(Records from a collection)
════════
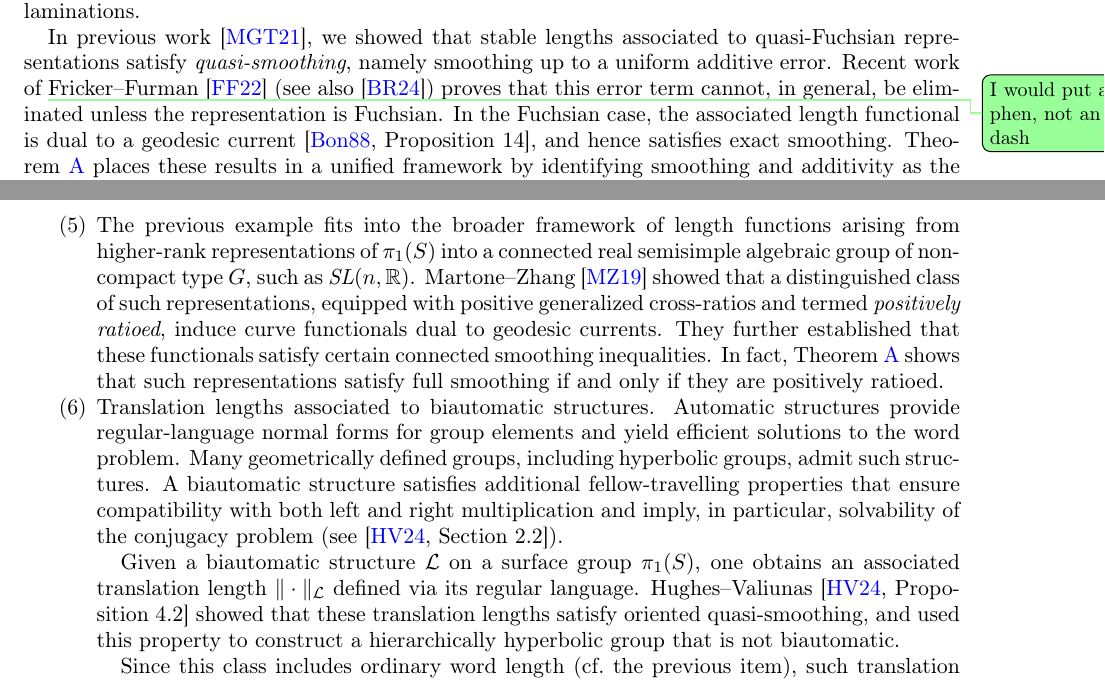
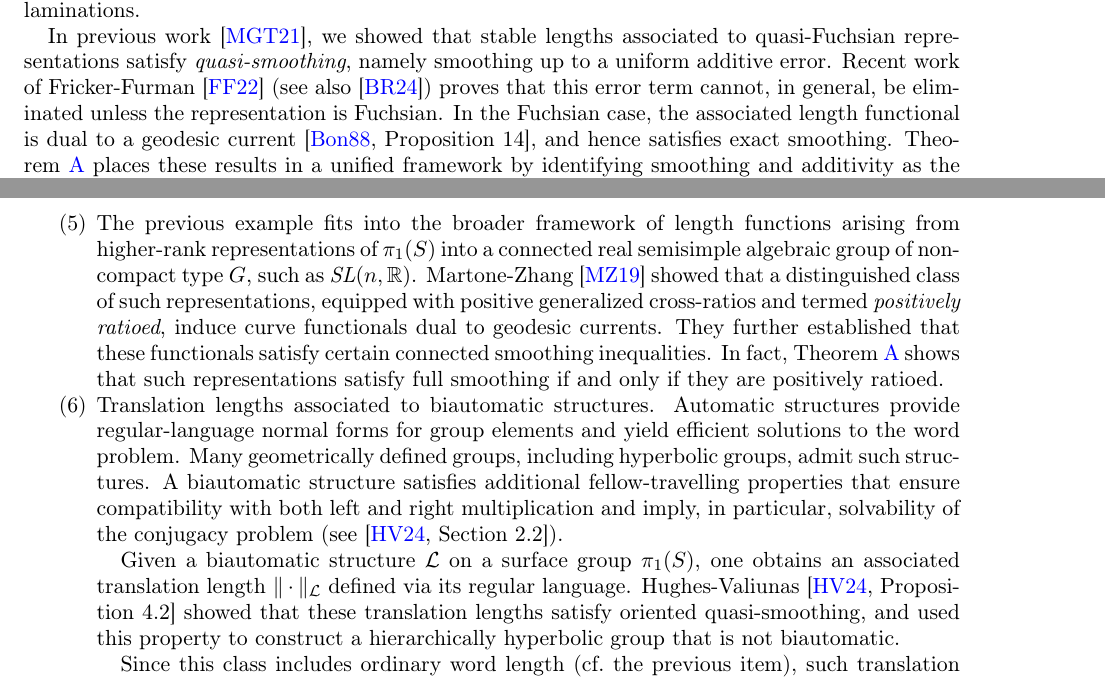
Before and after one commit to dpthurst/Currents-and-intersections, a LaTeX paper (Intersections.tex, which reads functionals.tex, intro.tex): two parts of pages 3 and 12 of 89, joined at a grey line, cut so that both start at the same text. Compiled offline with pdfLaTeX.

Commit message:
en-dashes and em-dashes

```diff
--- a/functionals.tex
+++ b/functionals.tex
@@ -474,7 +474,7 @@ Does $R \to \infty$ as $K \to \infty$?
 functions arising from higher-rank representations of
 $\pi_1(S)$ into a connected real semisimple algebraic group of
 non-compact type $G$, such as $\SL(n,\mathbb{R})$.
-Martone–Zhang~\cite{MZ19:PositivelyRatioed} showed that a distinguished
+Martone-Zhang~\cite{MZ19:PositivelyRatioed} showed that a distinguished
 class of such representations, equipped with positive generalized
 cross-ratios and termed \emph{positively ratioed}, induce curve
 functionals dual to geodesic currents. They further established that
@@ -492,7 +492,7 @@ conjugacy problem (see~\cite[Section~2.2]{HV24:Biautomaticity}).
 Given a biautomatic structure $\mathcal{L}$ on a surface group
 $\pi_1(S)$, one obtains an associated translation length
 $\|\cdot\|_{\mathcal{L}}$ defined via its regular language.
-Hughes–Valiunas~\cite[Proposition~4.2]{HV24:Biautomaticity} showed that
+Hughes-Valiunas~\cite[Proposition~4.2]{HV24:Biautomaticity} showed that
 these translation lengths satisfy oriented quasi-smoothing, and used
 this property to construct a hierarchically hyperbolic group that is
 not biautomatic.
--- a/intro.tex
+++ b/intro.tex
@@ -159,8 +159,7 @@ In previous work~\cite{MGT21:Smoothings}, we showed that stable
 lengths associated to quasi-Fuchsian representations satisfy
 \emph{quasi-smoothing}, namely smoothing up to a uniform additive
 error. Recent work of
-\DPTtodo{I would put a hyphen, not an en-dash}
-Fricker–Furman~\cite{FF22:QF} (see
+Fricker-Furman~\cite{FF22:QF} (see
 also~\cite{BR24:Cubulations}) proves that this error term cannot, in
 general, be eliminated unless the representation is Fuchsian. In the
 Fuchsian case, the associated length functional is dual to a geodesic
```
Also changed, not shown: questions.tex (+1 -1 lines), intro.tex (2 more changed lines).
════════
> [EXERCISE BRIEF]: Your answer must be the number of lines above that contain the word "functionals", stated alone.

> [TASK RESPONSE]: 4